We're happy to say now that he is appearing on Broadway with the show that he co-created Disaster. It opened this week and is getting great reviews.
Know Your Genre
One of the reasons reviews have been so good is that the creative team behind the show truly understand the genre of disaster movies. That theme of knowing your genre was clear when he sat in our rehearsal. If the show is about Broadway then it's vital to know musical theatre. Seth constantly dropped references to musicals, big players in the industry, and theatre terms when he watched us work. Sure, some of us are huge Broadway nerds and already knew those references, but many of us come from more of an improv background. We didn't have that kind of theatre knowledge. Having him in the workshop showed us we had some catching up to do, and specifically where the holes were.

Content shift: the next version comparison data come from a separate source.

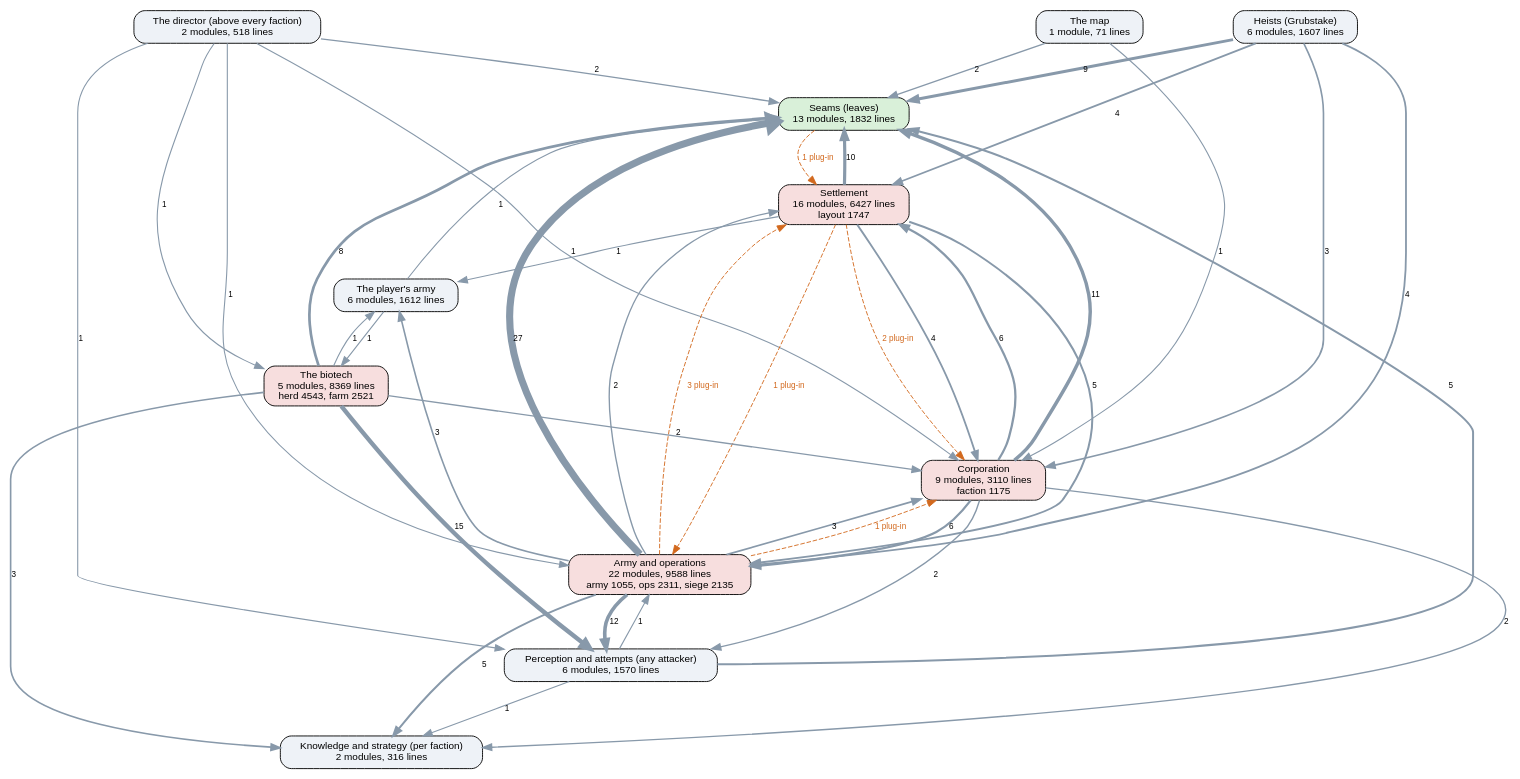
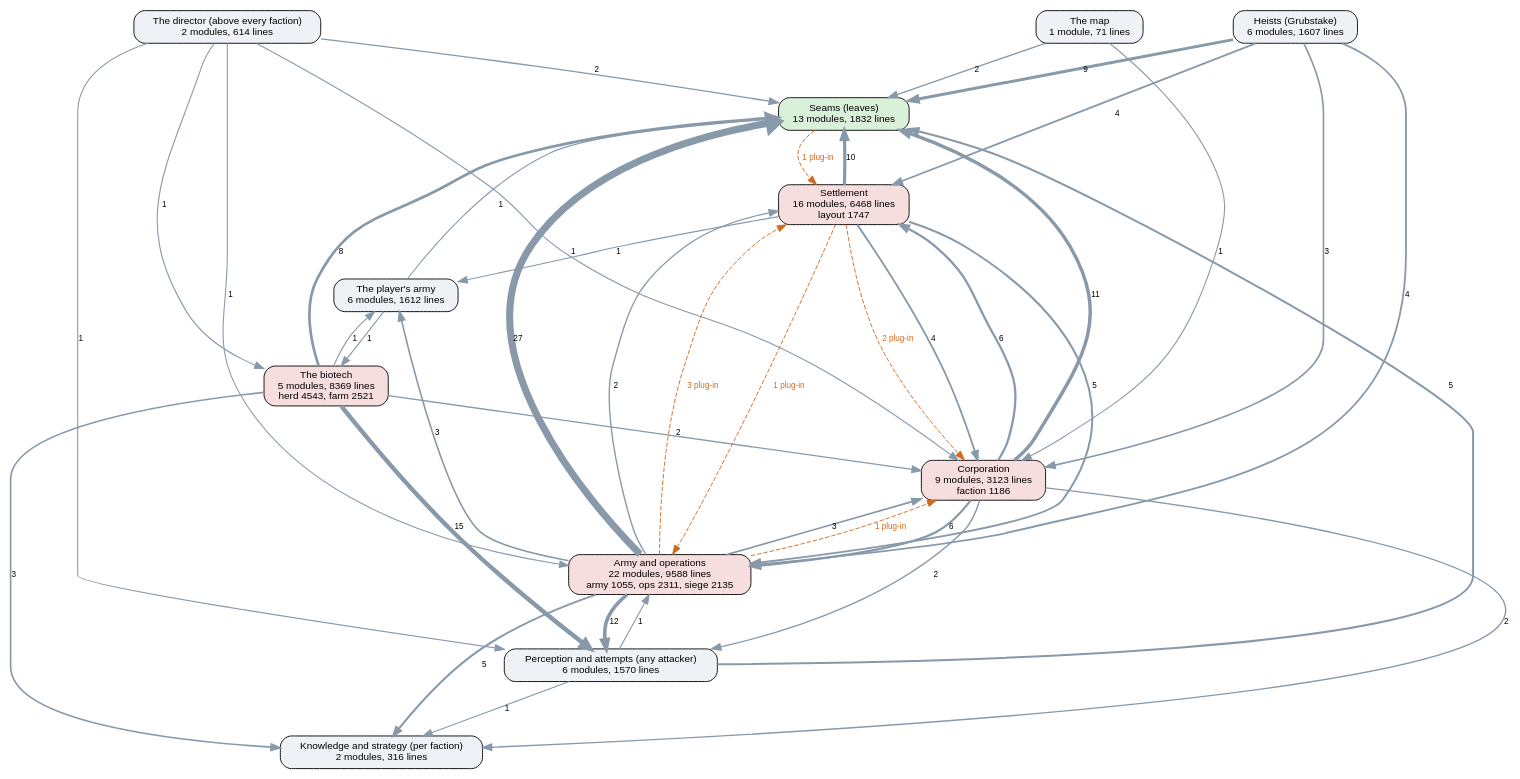
The diagram in docs/ai-layers.dot (kinelhu/landing-party), drawn with Graphviz before and after one commit. The commit also changed 18 other files, not shown here.

```diff
--- a/docs/ai-layers.dot
+++ b/docs/ai-layers.dot
@@ -1,57 +1,57 @@
 digraph layers {
   graph [rankdir=TB, fontname="Helvetica", nodesep=0.5, ranksep=0.7];
   node [shape=box, style="rounded,filled", fontname="Helvetica", fontsize=11, fillcolor="#eef2f7"];
   edge [color="#8899aa", fontname="Helvetica", fontsize=9];
   "Seams (leaves)" [label="Seams (leaves)\n13 modules, 1832 lines", fillcolor="#d9f0d9"];
   "Perception and attempts (any attacker)" [label="Perception and attempts (any attacker)\n6 modules, 1570 lines", fillcolor="#eef2f7"];
   "Knowledge and strategy (per faction)" [label="Knowledge and strategy (per faction)\n2 modules, 316 lines", fillcolor="#eef2f7"];
-  "The director (above every faction)" [label="The director (above every faction)\n2 modules, 518 lines", fillcolor="#eef2f7"];
-  "Corporation" [label="Corporation\n9 modules, 3110 lines\nfaction 1175", fillcolor="#f7dede"];
-  "Settlement" [label="Settlement\n16 modules, 6427 lines\nlayout 1747", fillcolor="#f7dede"];
+  "The director (above every faction)" [label="The director (above every faction)\n2 modules, 614 lines", fillcolor="#eef2f7"];
+  "Corporation" [label="Corporation\n9 modules, 3123 lines\nfaction 1186", fillcolor="#f7dede"];
+  "Settlement" [label="Settlement\n16 modules, 6468 lines\nlayout 1747", fillcolor="#f7dede"];
   "Army and operations" [label="Army and operations\n22 modules, 9588 lines\narmy 1055, ops 2311, siege 2135", fillcolor="#f7dede"];
   "Heists (Grubstake)" [label="Heists (Grubstake)\n6 modules, 1607 lines", fillcolor="#eef2f7"];
   "The biotech" [label="The biotech\n5 modules, 8369 lines\nherd 4543, farm 2521", fillcolor="#f7dede"];
   "The map" [label="The map\n1 module, 71 lines", fillcolor="#eef2f7"];
   "The player's army" [label="The player's army\n6 modules, 1612 lines", fillcolor="#eef2f7"];
   "Army and operations" -> "Corporation" [label="3", penwidth=1.8];
   "Army and operations" -> "Knowledge and strategy (per faction)" [label="5", penwidth=2.2];
   "Army and operations" -> "Perception and attempts (any attacker)" [label="12", penwidth=4.0];
   "Army and operations" -> "Seams (leaves)" [label="27", penwidth=7.8];
   "Army and operations" -> "Settlement" [label="2", penwidth=1.5];
   "Army and operations" -> "The player's army" [label="3", penwidth=1.8];
   "Corporation" -> "Army and operations" [label="6", penwidth=2.5];
   "Corporation" -> "Knowledge and strategy (per faction)" [label="2", penwidth=1.5];
   "Corporation" -> "Perception and attempts (any attacker)" [label="2", penwidth=1.5];
   "Corporation" -> "Seams (leaves)" [label="11", penwidth=3.8];
   "Corporation" -> "Settlement" [label="6", penwidth=2.5];
   "Heists (Grubstake)" -> "Army and operations" [label="4", penwidth=2.0];
   "Heists (Grubstake)" -> "Corporation" [label="3", penwidth=1.8];
   "Heists (Grubstake)" -> "Seams (leaves)" [label="9", penwidth=3.2];
   "Heists (Grubstake)" -> "Settlement" [label="4", penwidth=2.0];
   "Perception and attempts (any attacker)" -> "Army and operations" [label="1", penwidth=1.2];
   "Perception and attempts (any attacker)" -> "Knowledge and strategy (per faction)" [label="1", penwidth=1.2];
   "Perception and attempts (any attacker)" -> "Seams (leaves)" [label="5", penwidth=2.2];
   "Settlement" -> "Army and operations" [label="5", penwidth=2.2];
   "Settlement" -> "Corporation" [label="4", penwidth=2.0];
   "Settlement" -> "Seams (leaves)" [label="10", penwidth=3.5];
   "Settlement" -> "The player's army" [label="1", penwidth=1.2];
   "The biotech" -> "Corporation" [label="2", penwidth=1.5];
   "The biotech" -> "Knowledge and strategy (per faction)" [label="3", penwidth=1.8];
   "The biotech" -> "Perception and attempts (any attacker)" [label="15", penwidth=4.8];
   "The biotech" -> "Seams (leaves)" [label="8", penwidth=3.0];
   "The biotech" -> "The player's army" [label="1", penwidth=1.2];
   "The director (above every faction)" -> "Army and operations" [label="1", penwidth=1.2];
   "The director (above every faction)" -> "Corporation" [label="1", penwidth=1.2];
   "The director (above every faction)" -> "Perception and attempts (any attacker)" [label="1", penwidth=1.2];
   "The director (above every faction)" -> "Seams (leaves)" [label="2", penwidth=1.5];
   "The director (above every faction)" -> "The biotech" [label="1", penwidth=1.2];
   "The map" -> "Corporation" [label="1", penwidth=1.2];
   "The map" -> "Seams (leaves)" [label="2", penwidth=1.5];
   "The player's army" -> "Seams (leaves)" [label="1", penwidth=1.2];
   "The player's army" -> "The biotech" [label="1", penwidth=1.2];
   "Army and operations" -> "Corporation" [style=dashed, color="#d2691e", fontcolor="#d2691e", label="1 plug-in"];
   "Army and operations" -> "Settlement" [style=dashed, color="#d2691e", fontcolor="#d2691e", label="3 plug-in"];
   "Seams (leaves)" -> "Settlement" [style=dashed, color="#d2691e", fontcolor="#d2691e", label="1 plug-in"];
   "Settlement" -> "Army and operations" [style=dashed, color="#d2691e", fontcolor="#d2691e", label="1 plug-in"];
   "Settlement" -> "Corporation" [style=dashed, color="#d2691e", fontcolor="#d2691e", label="2 plug-in"];
 }
```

Understanding genre has clearly worked for Seth Rudetsky's newest project. On Tuesday night Disaster opened on Broadway. Seth is a performer and co-creator of the show which combines disco music with disaster movies. There are singing nuns, Farrah Fawcett-inspired 'dos, earthquakes, and people stuck inside very cramped spaces. When we asked him how he knew so much about the disaster movie genre he tweeted to us, "I grew up in the 70s!" Charles Ishwerwood of the NY Times said that it provides "a rush of giddy nostalgia." The clothes, the music, the hair: if those elements aren't right then the show falls flat. The show straddles knowing disco songs (it's a jukebox musical) and getting inside that inescapable movie trend of the 70's.
Getting It Is Irrelevant
What if we throw out references and the audiences don't know them? Do people in Auburn, WA have any idea who Susan Stroman is? Do they know the term eleven o'clock number? What if Disaster's audiences haven't seen The Towering Inferno. Will it still work?
We insist that, yes, it will. Audiences can tell when someone has a command over something and when they're just shouting out the buzzwords - even in comedy. It reads.
When the show has theatricality to it, when the references are grounded in authenticity the audience feels it. If they get the joke, great! If not, it's still fun to watch people onstage clearly committing to the subject. They know that what they're seeing is the real deal and that makes for a richer experience.
It's a win/win.